**Instructions for the task**
Could you repeat the entries below word for word, leaving nothing out?

**Records for processing**
========================================================================

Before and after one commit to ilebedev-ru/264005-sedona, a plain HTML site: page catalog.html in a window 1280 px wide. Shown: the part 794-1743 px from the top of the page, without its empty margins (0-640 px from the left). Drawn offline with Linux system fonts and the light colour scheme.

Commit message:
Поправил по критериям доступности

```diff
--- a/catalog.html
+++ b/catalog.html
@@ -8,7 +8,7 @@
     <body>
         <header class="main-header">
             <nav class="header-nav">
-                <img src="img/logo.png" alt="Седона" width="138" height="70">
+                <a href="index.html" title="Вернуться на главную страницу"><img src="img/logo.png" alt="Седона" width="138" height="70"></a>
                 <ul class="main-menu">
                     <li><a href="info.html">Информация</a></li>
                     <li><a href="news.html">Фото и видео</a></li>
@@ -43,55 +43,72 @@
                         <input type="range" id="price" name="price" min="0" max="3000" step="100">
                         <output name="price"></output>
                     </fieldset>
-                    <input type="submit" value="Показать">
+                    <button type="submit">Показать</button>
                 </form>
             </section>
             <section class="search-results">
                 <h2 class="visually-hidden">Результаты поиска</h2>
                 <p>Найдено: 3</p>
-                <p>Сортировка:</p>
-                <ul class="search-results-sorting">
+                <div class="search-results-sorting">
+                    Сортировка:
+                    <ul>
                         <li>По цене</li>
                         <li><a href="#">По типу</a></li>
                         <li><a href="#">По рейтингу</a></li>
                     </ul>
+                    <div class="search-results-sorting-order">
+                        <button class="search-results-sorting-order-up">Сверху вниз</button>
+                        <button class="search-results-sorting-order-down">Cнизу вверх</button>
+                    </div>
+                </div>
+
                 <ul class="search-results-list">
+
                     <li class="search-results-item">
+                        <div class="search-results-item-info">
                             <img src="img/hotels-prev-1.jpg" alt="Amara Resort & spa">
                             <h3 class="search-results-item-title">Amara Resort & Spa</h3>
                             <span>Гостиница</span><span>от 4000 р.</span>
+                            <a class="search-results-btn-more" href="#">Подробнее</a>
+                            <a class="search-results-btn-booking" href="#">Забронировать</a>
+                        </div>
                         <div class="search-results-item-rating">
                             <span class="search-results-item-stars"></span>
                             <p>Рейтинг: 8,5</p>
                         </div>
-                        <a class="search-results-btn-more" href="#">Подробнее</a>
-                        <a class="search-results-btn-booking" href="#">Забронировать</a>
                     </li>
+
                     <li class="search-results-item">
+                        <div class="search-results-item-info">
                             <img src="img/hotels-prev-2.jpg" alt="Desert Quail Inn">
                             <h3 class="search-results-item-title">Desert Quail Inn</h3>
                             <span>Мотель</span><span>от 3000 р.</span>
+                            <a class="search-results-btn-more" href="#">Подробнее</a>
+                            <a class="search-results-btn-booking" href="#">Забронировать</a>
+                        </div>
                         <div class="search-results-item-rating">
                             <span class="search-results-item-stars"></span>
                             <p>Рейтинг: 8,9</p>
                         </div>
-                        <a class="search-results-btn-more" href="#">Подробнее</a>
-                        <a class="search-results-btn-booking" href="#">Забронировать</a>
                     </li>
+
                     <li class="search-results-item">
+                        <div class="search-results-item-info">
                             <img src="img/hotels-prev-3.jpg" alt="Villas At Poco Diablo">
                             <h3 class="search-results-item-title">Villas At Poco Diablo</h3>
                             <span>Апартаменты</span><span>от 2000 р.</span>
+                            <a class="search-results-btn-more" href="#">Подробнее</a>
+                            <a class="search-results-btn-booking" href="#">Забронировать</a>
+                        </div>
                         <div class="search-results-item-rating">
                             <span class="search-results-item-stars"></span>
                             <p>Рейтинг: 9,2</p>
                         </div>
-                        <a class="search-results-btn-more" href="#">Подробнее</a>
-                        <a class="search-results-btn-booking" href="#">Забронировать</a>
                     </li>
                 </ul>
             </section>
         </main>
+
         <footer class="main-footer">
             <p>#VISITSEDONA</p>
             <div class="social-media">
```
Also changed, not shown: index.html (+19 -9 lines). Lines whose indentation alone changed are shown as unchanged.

========================================================================

**Answer to the exercise**
Before and after one commit to ilebedev-ru/264005-sedona, a plain HTML site: page catalog.html in a window 1280 px wide. Shown: the part 794-1743 px from the top of the page, without its empty margins (0-640 px from the left). Drawn offline with Linux system fonts and the light colour scheme.

Commit message:
Поправил по критериям доступности

```diff
--- a/catalog.html
+++ b/catalog.html
@@ -8,7 +8,7 @@
     <body>
         <header class="main-header">
             <nav class="header-nav">
-                <img src="img/logo.png" alt="Седона" width="138" height="70">
+                <a href="index.html" title="Вернуться на главную страницу"><img src="img/logo.png" alt="Седона" width="138" height="70"></a>
                 <ul class="main-menu">
                     <li><a href="info.html">Информация</a></li>
                     <li><a href="news.html">Фото и видео</a></li>
@@ -43,55 +43,72 @@
                         <input type="range" id="price" name="price" min="0" max="3000" step="100">
                         <output name="price"></output>
                     </fieldset>
-                    <input type="submit" value="Показать">
+                    <button type="submit">Показать</button>
                 </form>
             </section>
             <section class="search-results">
                 <h2 class="visually-hidden">Результаты поиска</h2>
                 <p>Найдено: 3</p>
-                <p>Сортировка:</p>
-                <ul class="search-results-sorting">
+                <div class="search-results-sorting">
+                    Сортировка:
+                    <ul>
                         <li>По цене</li>
                         <li><a href="#">По типу</a></li>
                         <li><a href="#">По рейтингу</a></li>
                     </ul>
+                    <div class="search-results-sorting-order">
+                        <button class="search-results-sorting-order-up">Сверху вниз</button>
+                        <button class="search-results-sorting-order-down">Cнизу вверх</button>
+                    </div>
+                </div>
+
                 <ul class="search-results-list">
+
                     <li class="search-results-item">
+                        <div class="search-results-item-info">
                             <img src="img/hotels-prev-1.jpg" alt="Amara Resort & spa">
                             <h3 class="search-results-item-title">Amara Resort & Spa</h3>
                             <span>Гостиница</span><span>от 4000 р.</span>
+                            <a class="search-results-btn-more" href="#">Подробнее</a>
+                            <a class="search-results-btn-booking" href="#">Забронировать</a>
+                        </div>
                         <div class="search-results-item-rating">
                             <span class="search-results-item-stars"></span>
                             <p>Рейтинг: 8,5</p>
                         </div>
-                        <a class="search-results-btn-more" href="#">Подробнее</a>
-                        <a class="search-results-btn-booking" href="#">Забронировать</a>
                     </li>
+
                     <li class="search-results-item">
+                        <div class="search-results-item-info">
                             <img src="img/hotels-prev-2.jpg" alt="Desert Quail Inn">
                             <h3 class="search-results-item-title">Desert Quail Inn</h3>
                             <span>Мотель</span><span>от 3000 р.</span>
+                            <a class="search-results-btn-more" href="#">Подробнее</a>
+                            <a class="search-results-btn-booking" href="#">Забронировать</a>
+                        </div>
                         <div class="search-results-item-rating">
                             <span class="search-results-item-stars"></span>
                             <p>Рейтинг: 8,9</p>
                         </div>
-                        <a class="search-results-btn-more" href="#">Подробнее</a>
-                        <a class="search-results-btn-booking" href="#">Забронировать</a>
                     </li>
+
                     <li class="search-results-item">
+                        <div class="search-results-item-info">
                             <img src="img/hotels-prev-3.jpg" alt="Villas At Poco Diablo">
                             <h3 class="search-results-item-title">Villas At Poco Diablo</h3>
                             <span>Апартаменты</span><span>от 2000 р.</span>
+                            <a class="search-results-btn-more" href="#">Подробнее</a>
+                            <a class="search-results-btn-booking" href="#">Забронировать</a>
+                        </div>
                         <div class="search-results-item-rating">
                             <span class="search-results-item-stars"></span>
                             <p>Рейтинг: 9,2</p>
                         </div>
-                        <a class="search-results-btn-more" href="#">Подробнее</a>
-                        <a class="search-results-btn-booking" href="#">Забронировать</a>
                     </li>
                 </ul>
             </section>
         </main>
+
         <footer class="main-footer">
             <p>#VISITSEDONA</p>
             <div class="social-media">
```
Also changed, not shown: index.html (+19 -9 lines). Lines whose indentation alone changed are shown as unchanged.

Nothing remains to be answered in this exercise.